This post has nothing to do with our own specific research projects on coastal pathogens, but everything with the topic of environment and human health, the focus of our research institution. I wanted to highlight a charity close to my heart: the Environmental Justice Foundation, whose campaigns focus on the link between environmental degradation and human rights. From a coastal perspective, campaigns have focused on bycatch, habitat degradation caused by shrimp farming and on illegal fishing. The EJF made a short film highlighting illegal fisheries in West Africa (unfortunately I could witness this problem first hand on holiday in Cameroon a year ago). European and Asian fishing boats fish using illegal methods and go too close to shore (endangering the operations of artisanal fishermen), transfer their catch to bigger boats who rig the catch certificates, refuel, and repeat the process. A highly profitable business, as it is very hard to police these boats and fish fetches a high price in developed countries. Local communities are left with severly declined fish stocks. Find out what the EJF is doing about this problem in the video:
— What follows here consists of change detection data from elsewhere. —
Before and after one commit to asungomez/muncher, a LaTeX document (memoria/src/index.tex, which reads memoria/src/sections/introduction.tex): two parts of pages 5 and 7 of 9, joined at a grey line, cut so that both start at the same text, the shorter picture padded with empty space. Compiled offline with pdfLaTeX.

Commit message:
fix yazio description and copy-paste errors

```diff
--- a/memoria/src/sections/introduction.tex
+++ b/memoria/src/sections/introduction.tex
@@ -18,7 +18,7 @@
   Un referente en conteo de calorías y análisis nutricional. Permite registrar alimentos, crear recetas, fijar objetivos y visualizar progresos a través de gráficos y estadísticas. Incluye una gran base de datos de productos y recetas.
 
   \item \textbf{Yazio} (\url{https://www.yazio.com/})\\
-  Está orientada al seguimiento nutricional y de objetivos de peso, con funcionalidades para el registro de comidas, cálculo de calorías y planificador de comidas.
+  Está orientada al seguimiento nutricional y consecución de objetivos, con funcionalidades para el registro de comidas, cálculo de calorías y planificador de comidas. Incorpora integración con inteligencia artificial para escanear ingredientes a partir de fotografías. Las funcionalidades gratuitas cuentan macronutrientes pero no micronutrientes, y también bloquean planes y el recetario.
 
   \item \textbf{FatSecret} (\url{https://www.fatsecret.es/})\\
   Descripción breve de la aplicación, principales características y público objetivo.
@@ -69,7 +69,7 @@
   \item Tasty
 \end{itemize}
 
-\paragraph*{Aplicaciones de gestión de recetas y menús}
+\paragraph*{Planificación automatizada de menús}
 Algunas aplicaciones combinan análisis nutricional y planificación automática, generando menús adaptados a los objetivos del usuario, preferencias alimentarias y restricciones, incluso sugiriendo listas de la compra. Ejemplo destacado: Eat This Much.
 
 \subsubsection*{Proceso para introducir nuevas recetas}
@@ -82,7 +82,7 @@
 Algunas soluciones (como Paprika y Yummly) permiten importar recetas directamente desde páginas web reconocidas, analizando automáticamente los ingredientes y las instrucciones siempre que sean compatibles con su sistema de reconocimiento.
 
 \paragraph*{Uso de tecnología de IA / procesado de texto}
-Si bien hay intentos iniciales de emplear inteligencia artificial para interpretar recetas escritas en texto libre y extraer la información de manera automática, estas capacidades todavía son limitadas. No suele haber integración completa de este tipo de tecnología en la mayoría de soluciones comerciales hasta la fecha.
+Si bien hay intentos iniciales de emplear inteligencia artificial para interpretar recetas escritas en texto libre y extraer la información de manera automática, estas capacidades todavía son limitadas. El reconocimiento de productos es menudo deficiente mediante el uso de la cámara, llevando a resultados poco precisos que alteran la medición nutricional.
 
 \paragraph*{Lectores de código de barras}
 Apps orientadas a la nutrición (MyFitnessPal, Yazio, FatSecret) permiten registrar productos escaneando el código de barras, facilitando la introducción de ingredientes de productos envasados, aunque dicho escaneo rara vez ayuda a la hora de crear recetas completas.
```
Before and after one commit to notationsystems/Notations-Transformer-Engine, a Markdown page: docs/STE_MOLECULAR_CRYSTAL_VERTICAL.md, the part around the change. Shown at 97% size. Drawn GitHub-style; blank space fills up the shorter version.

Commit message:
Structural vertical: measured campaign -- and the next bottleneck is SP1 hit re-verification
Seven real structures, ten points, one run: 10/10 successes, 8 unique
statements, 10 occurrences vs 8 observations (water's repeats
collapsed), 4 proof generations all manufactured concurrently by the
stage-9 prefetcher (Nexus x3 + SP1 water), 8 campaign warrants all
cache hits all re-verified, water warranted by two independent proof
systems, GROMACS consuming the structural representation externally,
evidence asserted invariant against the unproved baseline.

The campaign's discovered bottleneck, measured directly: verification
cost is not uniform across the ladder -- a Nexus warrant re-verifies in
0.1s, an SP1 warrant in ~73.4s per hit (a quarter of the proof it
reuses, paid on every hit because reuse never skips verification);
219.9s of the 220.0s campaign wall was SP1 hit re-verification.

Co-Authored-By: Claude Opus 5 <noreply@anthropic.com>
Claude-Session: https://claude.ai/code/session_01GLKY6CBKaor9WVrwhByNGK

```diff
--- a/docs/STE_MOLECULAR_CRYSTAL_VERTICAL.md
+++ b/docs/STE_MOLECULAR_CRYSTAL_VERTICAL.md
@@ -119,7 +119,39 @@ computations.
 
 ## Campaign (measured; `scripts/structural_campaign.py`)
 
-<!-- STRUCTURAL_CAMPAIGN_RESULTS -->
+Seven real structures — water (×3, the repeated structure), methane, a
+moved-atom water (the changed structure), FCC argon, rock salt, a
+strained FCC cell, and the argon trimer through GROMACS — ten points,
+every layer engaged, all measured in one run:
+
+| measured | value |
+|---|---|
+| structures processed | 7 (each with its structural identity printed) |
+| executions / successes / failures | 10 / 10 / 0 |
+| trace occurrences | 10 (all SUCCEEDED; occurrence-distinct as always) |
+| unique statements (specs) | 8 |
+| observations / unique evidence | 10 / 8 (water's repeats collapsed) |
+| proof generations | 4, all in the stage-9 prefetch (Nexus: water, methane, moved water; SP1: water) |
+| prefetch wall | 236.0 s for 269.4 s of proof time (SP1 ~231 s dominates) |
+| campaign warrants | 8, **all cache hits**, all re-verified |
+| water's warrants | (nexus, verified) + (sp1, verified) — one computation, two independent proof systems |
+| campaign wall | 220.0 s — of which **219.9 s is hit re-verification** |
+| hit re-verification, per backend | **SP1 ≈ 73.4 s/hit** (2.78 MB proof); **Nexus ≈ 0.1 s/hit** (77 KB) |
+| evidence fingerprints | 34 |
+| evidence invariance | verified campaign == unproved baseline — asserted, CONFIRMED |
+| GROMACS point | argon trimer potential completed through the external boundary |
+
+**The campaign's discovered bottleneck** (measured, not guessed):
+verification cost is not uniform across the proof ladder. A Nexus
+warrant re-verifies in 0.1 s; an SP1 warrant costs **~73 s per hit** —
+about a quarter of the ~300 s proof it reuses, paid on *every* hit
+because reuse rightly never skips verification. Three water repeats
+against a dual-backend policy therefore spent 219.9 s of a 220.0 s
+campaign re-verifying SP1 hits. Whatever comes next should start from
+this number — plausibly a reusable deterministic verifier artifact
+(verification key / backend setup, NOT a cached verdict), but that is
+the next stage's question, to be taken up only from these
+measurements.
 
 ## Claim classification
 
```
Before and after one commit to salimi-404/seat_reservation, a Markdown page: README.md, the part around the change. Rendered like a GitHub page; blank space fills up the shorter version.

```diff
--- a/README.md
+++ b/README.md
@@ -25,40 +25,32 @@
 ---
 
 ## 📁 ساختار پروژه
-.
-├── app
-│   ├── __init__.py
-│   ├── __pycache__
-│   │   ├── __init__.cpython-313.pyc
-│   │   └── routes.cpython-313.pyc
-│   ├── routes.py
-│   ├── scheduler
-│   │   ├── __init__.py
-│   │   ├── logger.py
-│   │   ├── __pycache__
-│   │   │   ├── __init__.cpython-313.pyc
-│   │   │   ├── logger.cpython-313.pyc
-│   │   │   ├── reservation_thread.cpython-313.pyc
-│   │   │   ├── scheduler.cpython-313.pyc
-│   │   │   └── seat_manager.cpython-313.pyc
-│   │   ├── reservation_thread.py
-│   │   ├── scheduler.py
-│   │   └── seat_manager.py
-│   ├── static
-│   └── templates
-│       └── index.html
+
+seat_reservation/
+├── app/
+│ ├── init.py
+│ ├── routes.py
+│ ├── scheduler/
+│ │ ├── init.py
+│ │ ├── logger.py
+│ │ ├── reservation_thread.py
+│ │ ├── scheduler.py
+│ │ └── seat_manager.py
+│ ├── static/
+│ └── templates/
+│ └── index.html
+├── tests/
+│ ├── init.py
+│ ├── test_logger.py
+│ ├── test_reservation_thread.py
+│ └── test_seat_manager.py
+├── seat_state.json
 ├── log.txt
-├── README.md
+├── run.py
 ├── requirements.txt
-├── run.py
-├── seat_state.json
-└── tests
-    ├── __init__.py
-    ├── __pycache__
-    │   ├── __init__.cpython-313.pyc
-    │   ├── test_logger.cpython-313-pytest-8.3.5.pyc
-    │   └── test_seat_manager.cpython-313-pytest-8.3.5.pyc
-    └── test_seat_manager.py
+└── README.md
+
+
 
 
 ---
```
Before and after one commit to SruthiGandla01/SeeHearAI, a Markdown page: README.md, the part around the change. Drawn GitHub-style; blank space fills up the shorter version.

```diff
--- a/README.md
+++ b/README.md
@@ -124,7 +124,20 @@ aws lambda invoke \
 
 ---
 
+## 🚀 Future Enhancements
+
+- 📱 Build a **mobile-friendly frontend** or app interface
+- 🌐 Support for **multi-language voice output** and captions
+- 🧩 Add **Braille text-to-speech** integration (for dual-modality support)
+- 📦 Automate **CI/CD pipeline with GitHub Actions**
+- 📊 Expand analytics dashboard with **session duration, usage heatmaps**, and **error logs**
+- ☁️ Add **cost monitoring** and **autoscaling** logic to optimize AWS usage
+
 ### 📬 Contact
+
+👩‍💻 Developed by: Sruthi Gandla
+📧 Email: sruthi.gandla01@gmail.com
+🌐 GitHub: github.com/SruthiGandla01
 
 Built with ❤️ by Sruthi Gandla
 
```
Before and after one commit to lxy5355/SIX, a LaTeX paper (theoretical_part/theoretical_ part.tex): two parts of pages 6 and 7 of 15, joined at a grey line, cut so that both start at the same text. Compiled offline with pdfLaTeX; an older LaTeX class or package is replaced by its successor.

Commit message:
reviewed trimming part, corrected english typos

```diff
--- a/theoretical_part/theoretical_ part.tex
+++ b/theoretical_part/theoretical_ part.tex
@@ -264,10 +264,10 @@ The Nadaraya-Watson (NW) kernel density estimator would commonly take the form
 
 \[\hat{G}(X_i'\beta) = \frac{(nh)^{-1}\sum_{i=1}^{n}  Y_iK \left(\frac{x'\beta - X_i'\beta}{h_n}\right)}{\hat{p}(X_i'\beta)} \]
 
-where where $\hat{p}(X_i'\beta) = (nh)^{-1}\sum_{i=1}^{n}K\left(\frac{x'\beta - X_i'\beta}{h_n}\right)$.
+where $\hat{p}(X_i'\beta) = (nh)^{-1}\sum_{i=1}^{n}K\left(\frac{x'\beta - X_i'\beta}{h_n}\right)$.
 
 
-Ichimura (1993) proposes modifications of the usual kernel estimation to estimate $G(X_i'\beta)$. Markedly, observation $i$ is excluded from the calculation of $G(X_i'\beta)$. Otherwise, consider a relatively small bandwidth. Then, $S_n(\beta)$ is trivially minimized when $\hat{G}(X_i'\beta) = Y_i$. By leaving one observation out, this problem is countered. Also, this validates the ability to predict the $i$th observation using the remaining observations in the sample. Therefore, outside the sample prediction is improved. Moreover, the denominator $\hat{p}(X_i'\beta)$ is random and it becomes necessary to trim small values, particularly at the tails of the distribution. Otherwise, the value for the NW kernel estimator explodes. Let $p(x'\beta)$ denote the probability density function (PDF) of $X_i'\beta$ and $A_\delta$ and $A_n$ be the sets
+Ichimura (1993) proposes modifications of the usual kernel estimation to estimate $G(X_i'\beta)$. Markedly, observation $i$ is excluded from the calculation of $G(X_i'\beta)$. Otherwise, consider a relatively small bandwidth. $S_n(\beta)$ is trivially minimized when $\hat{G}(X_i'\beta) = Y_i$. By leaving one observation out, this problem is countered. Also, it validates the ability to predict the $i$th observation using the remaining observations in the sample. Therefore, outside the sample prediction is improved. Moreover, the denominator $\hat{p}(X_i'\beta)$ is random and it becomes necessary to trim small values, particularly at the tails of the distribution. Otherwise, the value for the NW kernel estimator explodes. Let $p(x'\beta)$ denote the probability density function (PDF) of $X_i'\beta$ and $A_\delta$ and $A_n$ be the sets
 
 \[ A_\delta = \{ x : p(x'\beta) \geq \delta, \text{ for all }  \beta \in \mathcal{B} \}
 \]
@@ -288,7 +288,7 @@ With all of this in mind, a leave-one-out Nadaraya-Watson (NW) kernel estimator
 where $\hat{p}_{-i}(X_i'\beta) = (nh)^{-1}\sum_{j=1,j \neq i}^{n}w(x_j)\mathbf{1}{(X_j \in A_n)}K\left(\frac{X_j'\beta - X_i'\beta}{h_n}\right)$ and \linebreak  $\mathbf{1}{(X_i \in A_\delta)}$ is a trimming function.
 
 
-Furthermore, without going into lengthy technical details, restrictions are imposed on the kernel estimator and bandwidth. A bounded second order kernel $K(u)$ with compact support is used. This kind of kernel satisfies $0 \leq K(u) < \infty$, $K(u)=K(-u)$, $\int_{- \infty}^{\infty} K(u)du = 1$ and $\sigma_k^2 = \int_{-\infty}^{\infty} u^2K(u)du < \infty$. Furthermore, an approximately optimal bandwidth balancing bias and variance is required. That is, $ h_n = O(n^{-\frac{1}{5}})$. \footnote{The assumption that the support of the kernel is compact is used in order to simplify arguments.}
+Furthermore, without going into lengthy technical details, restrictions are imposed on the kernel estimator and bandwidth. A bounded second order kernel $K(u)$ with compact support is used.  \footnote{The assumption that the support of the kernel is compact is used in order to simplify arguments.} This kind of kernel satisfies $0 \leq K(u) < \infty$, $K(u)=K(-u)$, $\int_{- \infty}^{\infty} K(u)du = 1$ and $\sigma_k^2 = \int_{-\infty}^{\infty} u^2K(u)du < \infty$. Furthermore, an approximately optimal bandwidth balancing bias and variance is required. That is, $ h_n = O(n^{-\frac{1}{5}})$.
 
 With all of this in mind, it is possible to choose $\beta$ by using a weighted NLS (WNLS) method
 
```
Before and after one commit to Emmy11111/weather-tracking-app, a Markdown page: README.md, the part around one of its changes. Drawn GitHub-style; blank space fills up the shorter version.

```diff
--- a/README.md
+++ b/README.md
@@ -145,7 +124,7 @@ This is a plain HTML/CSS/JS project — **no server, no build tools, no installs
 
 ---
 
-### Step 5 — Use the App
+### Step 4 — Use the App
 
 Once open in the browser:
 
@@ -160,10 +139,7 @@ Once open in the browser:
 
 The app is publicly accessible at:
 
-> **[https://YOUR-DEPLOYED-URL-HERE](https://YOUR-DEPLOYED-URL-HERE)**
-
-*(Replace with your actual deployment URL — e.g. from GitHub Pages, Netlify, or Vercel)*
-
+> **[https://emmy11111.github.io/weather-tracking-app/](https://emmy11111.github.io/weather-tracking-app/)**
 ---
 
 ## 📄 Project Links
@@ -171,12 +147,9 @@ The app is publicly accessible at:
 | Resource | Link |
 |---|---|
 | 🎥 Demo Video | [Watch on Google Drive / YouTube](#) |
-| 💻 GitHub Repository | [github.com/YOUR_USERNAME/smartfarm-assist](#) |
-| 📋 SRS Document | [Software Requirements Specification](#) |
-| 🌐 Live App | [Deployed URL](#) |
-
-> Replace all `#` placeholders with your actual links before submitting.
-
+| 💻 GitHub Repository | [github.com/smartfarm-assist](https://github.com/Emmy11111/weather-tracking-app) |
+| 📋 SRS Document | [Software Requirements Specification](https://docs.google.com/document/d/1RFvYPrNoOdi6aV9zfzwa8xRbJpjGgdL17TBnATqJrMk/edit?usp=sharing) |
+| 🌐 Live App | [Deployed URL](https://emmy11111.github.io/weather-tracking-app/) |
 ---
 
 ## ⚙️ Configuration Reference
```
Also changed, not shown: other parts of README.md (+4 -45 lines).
P.S. I see on the website that the BBC series ‘Toughest Place to be a Fisherman’, presented by Cornish fisherman Andy Giles has also highlighted the plight of fishermen in Sierra Leone (link).
P.S.P.S. you can join the EJF on facebook